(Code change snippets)

────

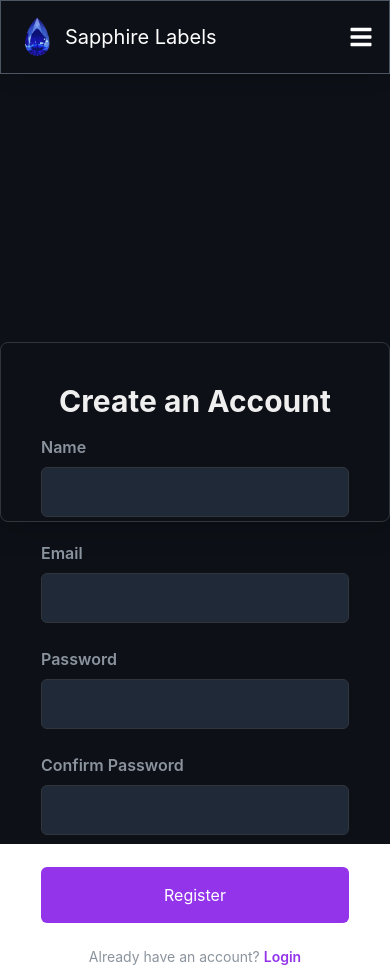
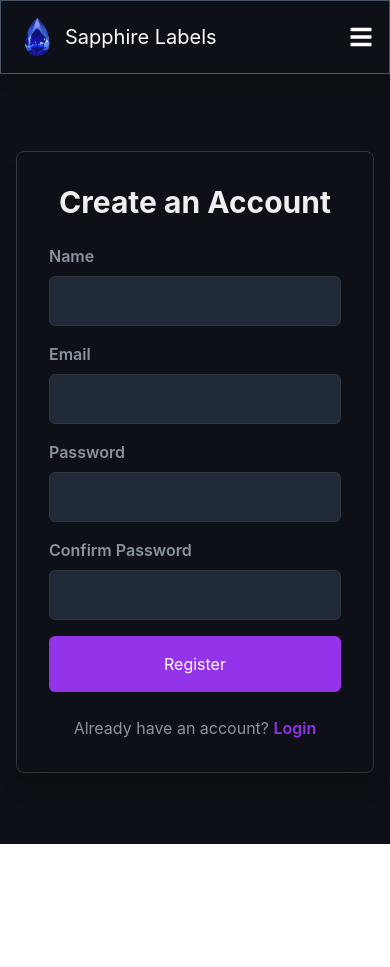
Before and after one commit to soulstar9792/Icarus-shipping-website, a React (Create React App) app: page /register in a window 390 px wide. After the commit the page ends 844 px from the top, so only its background shows below. Built offline with nearby package versions, Linux system fonts and the light colour scheme.

Commit message:
Fixes ui broken at serveral places

```diff
--- a/src/components/Admin/Dashboard.jsx
+++ b/src/components/Admin/Dashboard.jsx
@@ -75,7 +75,7 @@ const Dashboard = () => {
           <div className="flex items-center">
             <FaCog className={`${$GS.iconSize} text-custom-border mr-2`} />
             <div>
-              <h3 className={`${$GS.textHeading_3}`}>Pending Orders</h3>
+              <h3 className={`${$GS.textHeading_3} truncate`}>Pending Orders</h3>
               <p className={`${$GS.textNormal_1}`}>
                 {mockData.totalPendingOrders}
               </p>
@@ -89,7 +89,7 @@ const Dashboard = () => {
         {/* Admin actions or recent activities can be added here */}
         <Card className="col-span-full bg-custom-background">
           <h2 className={`${$GS.textHeading_2} mb-4`}>Admin Actions</h2>
-          <p className={`${$GS.textNormal_1}`}>
+          <p className={`${$GS.textNormal_1} text-center`}>
             Manage users, oversee orders, and adjust settings.
           </p>
           {/* Insert any functional components / links here */}
--- a/src/components/Home/CustomerFeedback.js
+++ b/src/components/Home/CustomerFeedback.js
@@ -40,11 +40,10 @@ const CustomerFeedback = () => {
     <h2 className={`${$GS.textHeading_1} mb-4 md:mb-8`}>
       What Our Customers Say
     </h2>
-
      <div className="max-w-7xl mx-auto">
       <div className="grid grid-cols-1 md:grid-cols-2 lg:grid-cols-3 gap-6">
         {feedbackData.map((feedback, index) => (
-            <Card key={index}>
+          <Card key={index} className="flex flex-col h-full">
             <div className="flex items-center mb-4">
               <img
                 src={feedback.image}
@@ -74,7 +73,7 @@ const CustomerFeedback = () => {
                 />
               ))}
             </div>
-              <p className="text-sm md:text-base text-text-normal group-hover:text-hover-text">
+            <p className="text-sm md:text-base text-text-normal group-hover:text-hover-text flex-grow">
               {feedback.feedback}
             </p>
           </Card>
--- a/src/components/Main/BatchOrders.js
+++ b/src/components/Main/BatchOrders.js
@@ -115,7 +115,7 @@ const BatchOrders = () => {
         </div>
 
         {/* Pagination Controls */}
-        <div className="flex justify-center mt-4">
+        <div className="flex justify-center gap-4 mt-4">
           <button
             onClick={() =>
               handlePageChange(currentPage > 1 ? currentPage - 1 : 1)
--- a/src/components/Main/Dashboard.js
+++ b/src/components/Main/Dashboard.js
@@ -66,11 +66,11 @@ const Dashboard = () => {
           </div>
         </Card>
 
-        <Card>
+        <Card >
           <div className="flex items-center">
             <FaArrowUp className={`${$GS.iconSize} text-custom-border mr-2`} />
             <div>
-              <h3 className={`${$GS.textHeading_3}`}>Total Deposited</h3>
+              <h3 className={`${$GS.textHeading_3} truncate`}>Total Deposited</h3>
               <p className={`${$GS.textNormal_1}`}>
                 {user?.totalDeposit
                   ? "$" + user?.totalDeposit?.toFixed(2)
--- a/src/components/Main/OrderLabel.js
+++ b/src/components/Main/OrderLabel.js
@@ -549,7 +549,7 @@ const OrderLabel = () => {
           </Card>
 
           {/* From Address Card */}
-          <Card className="col-span-1">
+          <Card className="col-span-1 h-full">
             <h2 className={`${$GS.textFormHeading_1} mb-4`}>From Address</h2>
             <div className="grid grid-cols-1 md:grid-cols-2 gap-4">
               <div className="content-end">
@@ -737,7 +737,7 @@ const OrderLabel = () => {
           </Card>
 
           {/* To Address Card */}
-          <Card className="col-span-1">
+          <Card className="col-span-1 h-full">
             <h2 className={`${$GS.textFormHeading_1} mb-4`}>To Address</h2>
 
             <div className="grid grid-cols-1 md:grid-cols-2 gap-4">
--- a/src/pages/Register.js
+++ b/src/pages/Register.js
@@ -24,7 +24,6 @@ const Register = () => {
           "https://lcarus-shipping-backend-ce6c088c70be.herokuapp.com/api/auth/register",
           { name, email, password, confirmPassword }
         );
-        // console.log(response);
         if (response.data.ok) {
           console.log("Registration successful");
           navigate("/login");
@@ -42,17 +41,14 @@ const Register = () => {
   };
 
   return (
-    <div className="flex items-center py-20 justify-center min-h-screen bg-custom-background">
-      <div
-        className="flex mt-5  flex-col  h-[46vw] items-center bg-card-background rounded-lg p-10 md:p-8 border border-custom-border shadow-xl transition-all duration-300
-                      hover:shadow-bright w-full max-w-md"
-      >
-        <h2 className="text-3xl sm:text-4xl font-bold text-center text-text-emphasizing mb-4">
+    <div className="flex  items-center justify-center min-h-screen bg-custom-background p-4">
+      <div className="flex mt-20 flex-col items-center bg-card-background rounded-lg p-8 border border-custom-border shadow-xl transition-all duration-300 hover:shadow-bright h-fit w-[450px]">
+        <h2 className="text-3xl sm:text-4xl font-bold text-center text-text-emphasizing mb-6">
           Create an Account
         </h2>
         {error && <p className="text-red-500 text-center mb-4">{error}</p>}
-        <form className="w-full" onSubmit={handleSubmit}>
-          <div className="mb-6">
+        <form className="w-full space-y-4" onSubmit={handleSubmit}>
+          <div>
             <label
               className="block text-text-normal font-semibold mb-2"
               htmlFor="name"
@@ -68,7 +64,7 @@ const Register = () => {
               required
             />
           </div>
-          <div className="mb-6">
+          <div>
             <label
               className="block text-text-normal font-semibold mb-2"
               htmlFor="email"
@@ -84,7 +80,7 @@ const Register = () => {
               required
             />
           </div>
-          <div className="mb-6">
+          <div>
             <label
               className="block text-text-normal font-semibold mb-2"
               htmlFor="password"
@@ -100,7 +96,7 @@ const Register = () => {
               required
             />
           </div>
-          <div className="mb-8">
+          <div>
             <label
               className="block text-text-normal font-semibold mb-2"
               htmlFor="confirmPassword"
@@ -118,13 +114,13 @@ const Register = () => {
           </div>
           <button
             type="submit"
-            className="w-full p-4 bg-purple-600 text-white rounded-md hover:bg-purple-700 transition duration-200 focus:outline-none focus:ring-2 focus:ring-indigo-500 focus:ring-opacity-50"
+            className="w-full p-4 mt-6 bg-purple-600 text-white rounded-md hover:bg-purple-700 transition duration-200 focus:outline-none focus:ring-2 focus:ring-indigo-500 focus:ring-opacity-50"
           >
             Register
           </button>
         </form>
         <div className="text-center mt-6">
-          <p className="text-text-normal text-sm md:text-base">
+          <p className="text-text-normal text-base">
             Already have an account?{" "}
             <Link to="/login" className="text-purple-600 font-semibold">
               Login
```
Also changed, not shown: src/components/Home/ClearPricing.js (+29 -30 lines), src/components/Home/WhyChooseUs.js (+17 -36 lines). Lines whose indentation alone changed are shown as unchanged.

────

• **PROBLEM DETAILS**:
Return every line from the entries above that contains the word "items".

• **TASK OUTPUT**:
           <div className="flex items-center">
             <div className="flex items-center mb-4">
           <div className="flex items-center">
-    <div className="flex items-center py-20 justify-center min-h-screen bg-custom-background">
-        className="flex mt-5  flex-col  h-[46vw] items-center bg-card-background rounded-lg p-10 md:p-8 border border-custom-border shadow-xl transition-all duration-300
+    <div className="flex  items-center justify-center min-h-screen bg-custom-background p-4">
+      <div className="flex mt-20 flex-col items-center bg-card-background rounded-lg p-8 border border-custom-border shadow-xl transition-all duration-300 hover:shadow-bright h-fit w-[450px]">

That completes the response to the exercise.